Facebook has awarded $50,000 (£30,000) to a pair of German researchers, who have developed a new approach to detecting vulnerabilities in online applications.

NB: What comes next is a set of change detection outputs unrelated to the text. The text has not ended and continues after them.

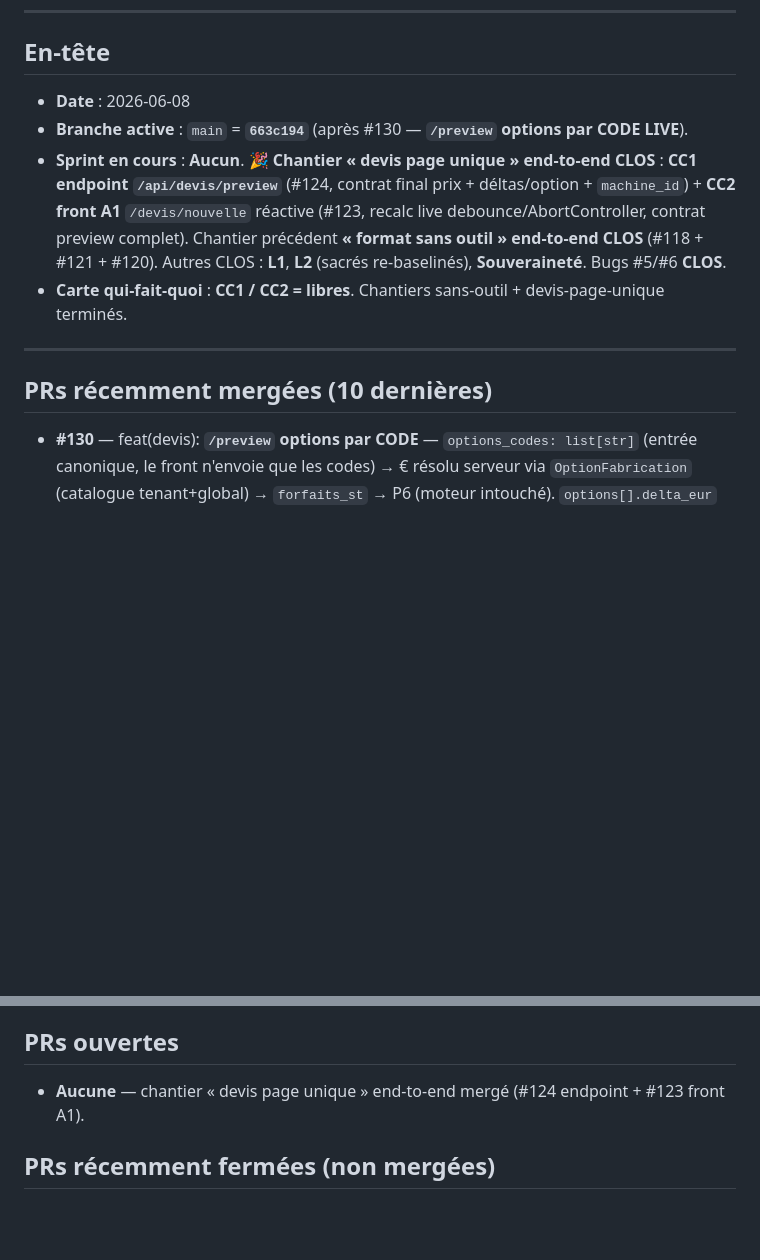
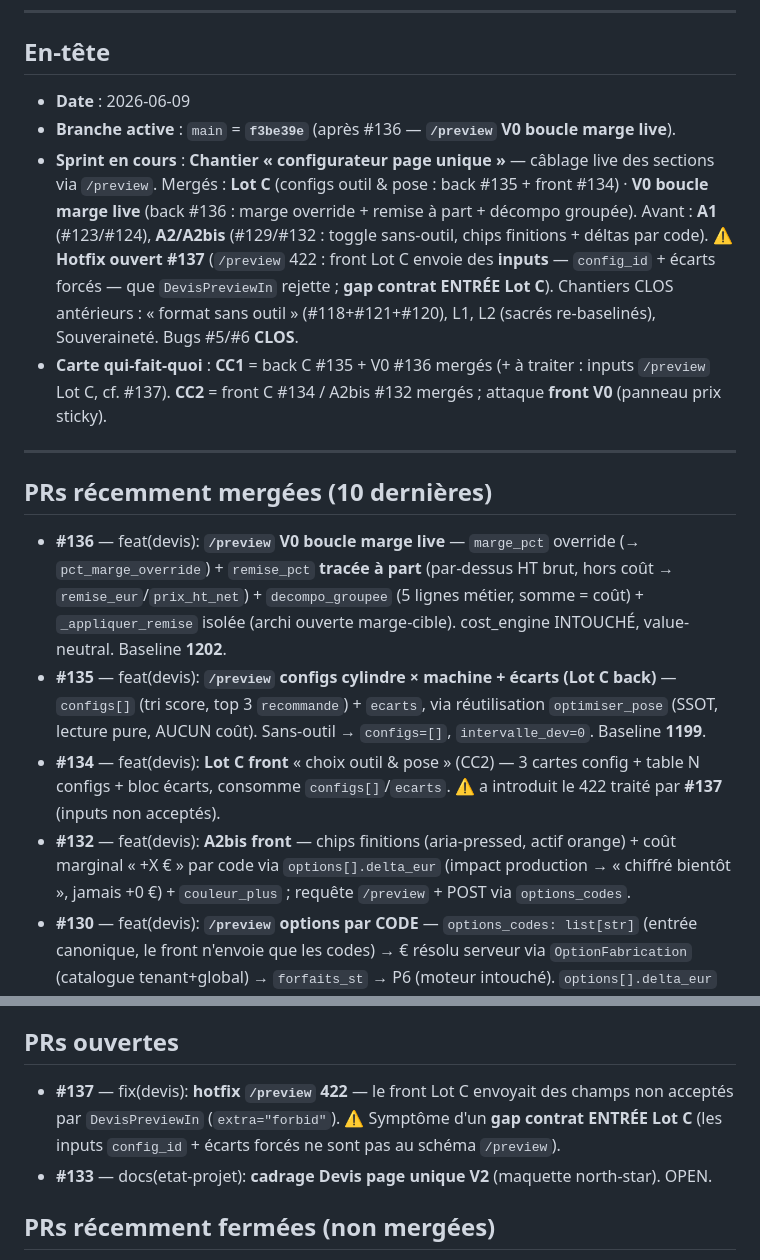
Before and after one commit to eric8740-stack/devis-flexo, a Markdown page: docs/ETAT_PROJET.md, 2 parts joined by grey strips. Drawn GitHub-style; blank space fills up the shorter version.

Commit message:
docs(etat-projet): bump main f3be39e — Lot C (#135/#134) + V0 (#136) mergés, hotfix #137
- En-tête : main=f3be39e, chantier configurateur page unique EN COURS (sections
  câblées live via /preview). Carte CC1=back C+V0 mergés, CC2=front C/A2bis.
- PRs mergées : ajout #136 (V0), #135 (configs back), #134 (front C), #132 (A2bis).
- PRs ouvertes : #137 (hotfix /preview 422 = gap contrat ENTRÉE Lot C) + #133
  (cadrage V2). Baseline locale 1202.

```diff
--- a/docs/ETAT_PROJET.md
+++ b/docs/ETAT_PROJET.md
@@ -9,15 +9,19 @@
 
 ## En-tête
 
-- **Date** : 2026-06-08
-- **Branche active** : `main` = **`663c194`** (après #130 — **`/preview` options par CODE LIVE**).
-- **Sprint en cours** : **Aucun**. **🎉 Chantier « devis page unique » end-to-end CLOS** : **CC1 endpoint `/api/devis/preview`** (#124, contrat final prix + déltas/option + `machine_id`) + **CC2 front A1** `/devis/nouvelle` réactive (#123, recalc live debounce/AbortController, contrat preview complet). Chantier précédent **« format sans outil » end-to-end CLOS** (#118 + #121 + #120). Autres CLOS : **L1**, **L2** (sacrés re-baselinés), **Souveraineté**. Bugs #5/#6 **CLOS**.
-- **Carte qui-fait-quoi** : **CC1 / CC2 = libres**. Chantiers sans-outil + devis-page-unique terminés.
+- **Date** : 2026-06-09
+- **Branche active** : `main` = **`f3be39e`** (après #136 — **`/preview` V0 boucle marge live**).
+- **Sprint en cours** : **Chantier « configurateur page unique »** — câblage live des sections via `/preview`. Mergés : **Lot C** (configs outil & pose : back #135 + front #134) · **V0 boucle marge live** (back #136 : marge override + remise à part + décompo groupée). Avant : **A1** (#123/#124), **A2/A2bis** (#129/#132 : toggle sans-outil, chips finitions + déltas par code). ⚠️ **Hotfix ouvert #137** (`/preview` 422 : front Lot C envoie des **inputs** — `config_id` + écarts forcés — que `DevisPreviewIn` rejette ; **gap contrat ENTRÉE Lot C**). Chantiers CLOS antérieurs : « format sans outil » (#118+#121+#120), L1, L2 (sacrés re-baselinés), Souveraineté. Bugs #5/#6 **CLOS**.
+- **Carte qui-fait-quoi** : **CC1** = back C #135 + V0 #136 mergés (+ à traiter : inputs `/preview` Lot C, cf. #137). **CC2** = front C #134 / A2bis #132 mergés ; attaque **front V0** (panneau prix sticky).
 
 ---
 
 ## PRs récemment mergées (10 dernières)
 
+- **#136** — feat(devis): **`/preview` V0 boucle marge live** — `marge_pct` override (→ `pct_marge_override`) + `remise_pct` **tracée à part** (par-dessus HT brut, hors coût → `remise_eur`/`prix_ht_net`) + `decompo_groupee` (5 lignes métier, somme = coût) + `_appliquer_remise` isolée (archi ouverte marge-cible). cost_engine INTOUCHÉ, value-neutral. Baseline **1202**.
+- **#135** — feat(devis): **`/preview` configs cylindre × machine + écarts (Lot C back)** — `configs[]` (tri score, top 3 `recommande`) + `ecarts`, via réutilisation `optimiser_pose` (SSOT, lecture pure, AUCUN coût). Sans-outil → `configs=[]`, `intervalle_dev=0`. Baseline **1199**.
+- **#134** — feat(devis): **Lot C front** « choix outil & pose » (CC2) — 3 cartes config + table N configs + bloc écarts, consomme `configs[]`/`ecarts`. ⚠️ a introduit le 422 traité par **#137** (inputs non acceptés).
+- **#132** — feat(devis): **A2bis front** — chips finitions (aria-pressed, actif orange) + coût marginal « +X € » par code via `options[].delta_eur` (impact production → « chiffré bientôt », jamais +0 €) + `couleur_plus` ; requête `/preview` + POST via `options_codes`.
 - **#130** — feat(devis): **`/preview` options par CODE** — `options_codes: list[str]` (entrée canonique, le front n'envoie que les codes) → € résolu serveur via `OptionFabrication` (catalogue tenant+global) → `forfaits_st` → P6 (moteur intouché). `options[].delta_eur` par code (`€×(1+marge)`) + flag `impact_production` (option coef/temps sans forfait → `delta_eur:null`, pas de faux +0 €) ; décompo ligne `Option · <libelle>` distincte. `finitions:[{montant_eur}]` déprécié (rétro-compat). `OptionDisponiblePublic` inchangé. **Sacrés L2 EXACTS**. Baseline **1197**.
 - **#123** — feat(devis): **front A1 « devis page unique »** (CC2) — page `/devis/nouvelle` réactive consommant `POST /api/devis/preview` live (swap mock → endpoint #124). Recalc live (debounce 250ms, AbortController, keep-last), contrat preview complet (€/1000, géométrie, décompo, options/déltas, alertes info/warn, `couleur_plus`), select presse masqué si tenant mono-machine. Front pur. vitest 204→**218**. → **chantier devis page unique CLOS end-to-end**.
 - **#126** — ci(backend): **anti-flaky pull postgres** — `postgres:16` sort de `services:` (pullé avant les steps, source du flaky `registry-1.docker.io`) → géré en **step** : cache image (`docker save`+`actions/cache`) + retry ×5 sur le pull, zéro Docker Hub dès le 2ᵉ run. `backend.yml` uniquement, comportement des tests INCHANGÉ (CI 1201 passed, test FK strictes Postgres tourne).
@@ -40,7 +44,8 @@
 
 ## PRs ouvertes
 
-- **Aucune** — chantier « devis page unique » end-to-end mergé (#124 endpoint + #123 front A1).
+- **#137** — fix(devis): **hotfix `/preview` 422** — le front Lot C envoyait des champs non acceptés par `DevisPreviewIn` (`extra="forbid"`). ⚠️ Symptôme d'un **gap contrat ENTRÉE Lot C** (les inputs `config_id` + écarts forcés ne sont pas au schéma `/preview`).
+- **#133** — docs(etat-projet): **cadrage Devis page unique V2** (maquette north-star). OPEN.
 
 ## PRs récemment fermées (non mergées)
 
```
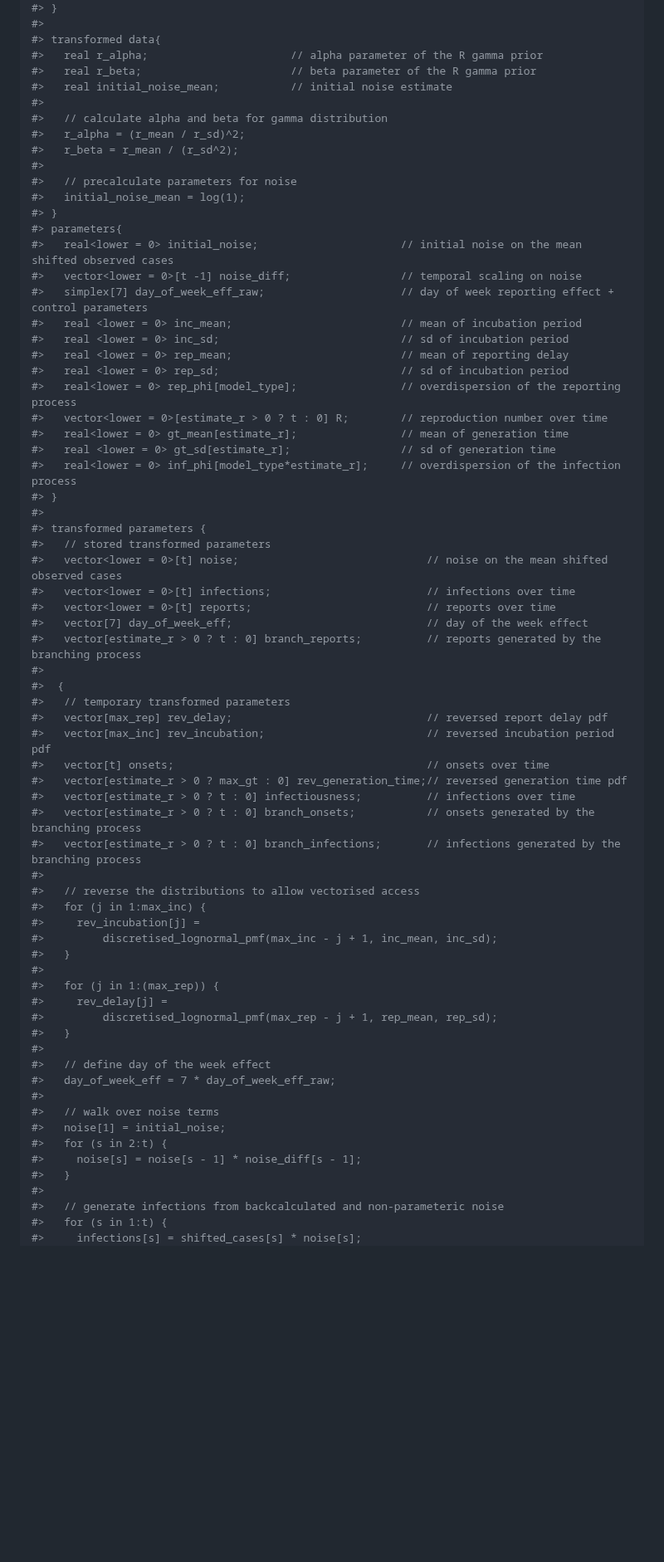
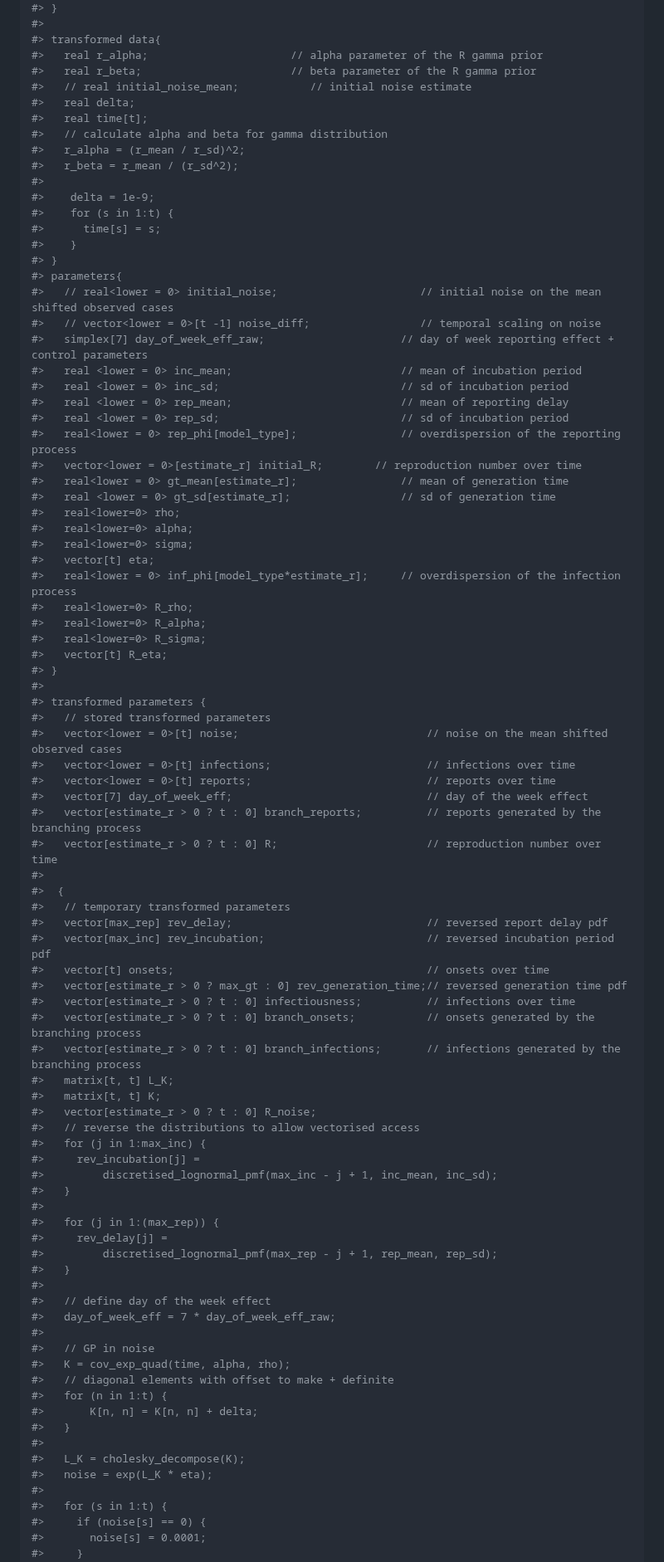
Before and after one commit to epiforecasts/backcalc, a Markdown page: report.md, the part around one of its changes. Shown at 83% size. GitHub-like rendering; blank space fills up the shorter version.

```diff
--- a/report.md
+++ b/report.md
@@ -155,28 +151,39 @@ model
 #> transformed data{
 #>   real r_alpha;                      // alpha parameter of the R gamma prior
 #>   real r_beta;                       // beta parameter of the R gamma prior
-#>   real initial_noise_mean;           // initial noise estimate
-#>
+#>   // real initial_noise_mean;           // initial noise estimate
+#>   real delta;
+#>   real time[t];
 #>   // calculate alpha and beta for gamma distribution
 #>   r_alpha = (r_mean / r_sd)^2;
 #>   r_beta = r_mean / (r_sd^2);
 #>
-#>   // precalculate parameters for noise
-#>   initial_noise_mean = log(1);
+#>    delta = 1e-9;
+#>    for (s in 1:t) {
+#>      time[s] = s;
+#>    }
 #> }
 #> parameters{
-#>   real<lower = 0> initial_noise;                      // initial noise on the mean shifted observed cases
-#>   vector<lower = 0>[t -1] noise_diff;                 // temporal scaling on noise
+#>   // real<lower = 0> initial_noise;                      // initial noise on the mean shifted observed cases
+#>   // vector<lower = 0>[t -1] noise_diff;                 // temporal scaling on noise
 #>   simplex[7] day_of_week_eff_raw;                     // day of week reporting effect + control parameters
 #>   real <lower = 0> inc_mean;                          // mean of incubation period
 #>   real <lower = 0> inc_sd;                            // sd of incubation period
 #>   real <lower = 0> rep_mean;                          // mean of reporting delay
 #>   real <lower = 0> rep_sd;                            // sd of incubation period
 #>   real<lower = 0> rep_phi[model_type];                // overdispersion of the reporting process
-#>   vector<lower = 0>[estimate_r > 0 ? t : 0] R;        // reproduction number over time
+#>   vector<lower = 0>[estimate_r] initial_R;        // reproduction number over time
 #>   real<lower = 0> gt_mean[estimate_r];                // mean of generation time
 #>   real <lower = 0> gt_sd[estimate_r];                 // sd of generation time
+#>   real<lower=0> rho;
+#>   real<lower=0> alpha;
+#>   real<lower=0> sigma;
+#>   vector[t] eta;
 #>   real<lower = 0> inf_phi[model_type*estimate_r];     // overdispersion of the infection process
+#>   real<lower=0> R_rho;
+#>   real<lower=0> R_alpha;
+#>   real<lower=0> R_sigma;
+#>   vector[t] R_eta;
 #> }
 #>
 #> transformed parameters {
@@ -186,6 +193,7 @@ model
 #>   vector<lower = 0>[t] reports;                           // reports over time
 #>   vector[7] day_of_week_eff;                              // day of the week effect
 #>   vector[estimate_r > 0 ? t : 0] branch_reports;          // reports generated by the branching process
+#>   vector[estimate_r > 0 ? t : 0] R;                       // reproduction number over time
 #>
 #>  {
 #>   // temporary transformed parameters
@@ -196,7 +204,9 @@ model
 #>   vector[estimate_r > 0 ? t : 0] infectiousness;          // infections over time
 #>   vector[estimate_r > 0 ? t : 0] branch_onsets;           // onsets generated by the branching process
 #>   vector[estimate_r > 0 ? t : 0] branch_infections;       // infections generated by the branching process
-#>
+#>   matrix[t, t] L_K;
+#>   matrix[t, t] K;
+#>   vector[estimate_r > 0 ? t : 0] R_noise;
 #>   // reverse the distributions to allow vectorised access
 #>   for (j in 1:max_inc) {
 #>     rev_incubation[j] =
@@ -211,13 +221,18 @@ model
 #>   // define day of the week effect
 #>   day_of_week_eff = 7 * day_of_week_eff_raw;
 #>
-#>   // walk over noise terms
-#>   noise[1] = initial_noise;
-#>   for (s in 2:t) {
-#>     noise[s] = noise[s - 1] * noise_diff[s - 1];
+#>   // GP in noise
+#>   K = cov_exp_quad(time, alpha, rho);
+#>   // diagonal elements with offset to make + definite
+#>   for (n in 1:t) {
+#>       K[n, n] = K[n, n] + delta;
 #>   }
 #>
-#>   // generate infections from backcalculated and non-parameteric noise
+#>   L_K = cholesky_decompose(K);
+#>   noise = exp(L_K * eta);
+#>
 #>   for (s in 1:t) {
-#>     infections[s] = shifted_cases[s] * noise[s];
+#>     if (noise[s] == 0) {
+#>       noise[s] = 0.0001;
+#>     }
 #>   }
```
Also changed, not shown: other parts of report.md (+149 -95 lines), figures/unnamed-chunk-14-1.png, figures/unnamed-chunk-17-1.png, 1 other file.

The Internet Defense Prize was presented to Johannes Dahse and Thorsten Holz from Ruhr-Universität Bochum in Germany on Wednesday, for their paper on flaws exploited by hackers.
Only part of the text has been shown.